The key difference between SARSA and Q-Learning comes directly from their respective targets. The target return for SARSA is based on the current policy, whereas for Q-Learning it is based on the optimal policy. Q-Learning estimates $Q*$ directly.

## Conclusion and Further Exploration

Q-Learning, and subsequently Deep Q-Learning algorithms such as DQN ushered in a new family of algorithms and made Reinforcement Learning a viable learning method on the large scale. The use of Neural Networks and other function approximators allowed the agents to learn Q-Values for arbitrarily large state and action spaces and even continuous control tasks.

Overtime methods were introduced to skip the middle-man, i.e. the action-value estimates and learn the policy directly. These *policy gradient* methods, although unstable to train can be combined with Q-Learning models to create *actor-critic* models that can outperform almost any other reinforcement learning algorithm, and even surpass human level performance and more agents and algorithms being published every day. Hoping to see you at the forefront of it as well!

I know this is a long read, but hopefully it was worth it. If you notice mistakes and errors in this post, don’t hesitate to contact me at [adeecc11 at gmail dot com]. See you in the next post! :)

## References

[1]: Sutton, R. S., & Barto, A. G. (2018). Reinforcement learning: An introduction.
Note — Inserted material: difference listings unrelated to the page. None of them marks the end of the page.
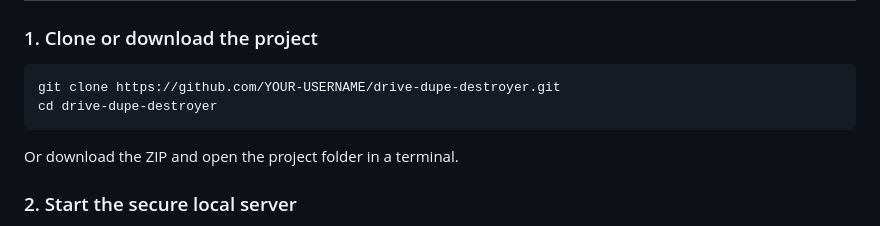
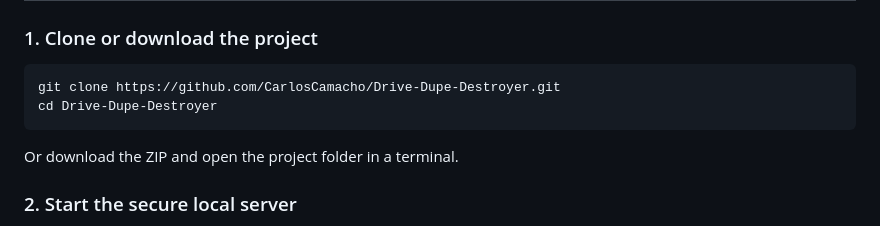
Before and after one commit to CarlosCamacho/Drive-Dupe-Destroyer, a Markdown page: README.md, the part around one of its changes. GitHub-like rendering.

````diff
--- a/README.md
+++ b/README.md
@@ -117,8 +117,8 @@ Google Drive makes it easy to accumulate duplicate images across folders, backup
 ### 1. Clone or download the project
 
 ```bash
-git clone https://github.com/YOUR-USERNAME/drive-dupe-destroyer.git
-cd drive-dupe-destroyer
+git clone https://github.com/CarlosCamacho/Drive-Dupe-Destroyer.git
+cd Drive-Dupe-Destroyer
 ```
 
 Or download the ZIP and open the project folder in a terminal.
````
Also changed, not shown: other parts of README.md (+22 -6 lines).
The MIT Press.

[2]: Silver, D. (2015). Course on Reinforcement Learning.

[3]: Silver, D. (2015). Lectures on Reinforcement Learning [MOOC].

[4]: Hasselt, H. V., Borsa D., & Matteo Hessel (2021) Reinforcement Learning Lecture Series 2021 [MOOC].

[5]: Weng, L. (2018, February 19). A (long) peek into reinforcement learning. Lil'Log.

[6]: Spinning Up by OpenAI (2018): Part 1: Key Concepts in RL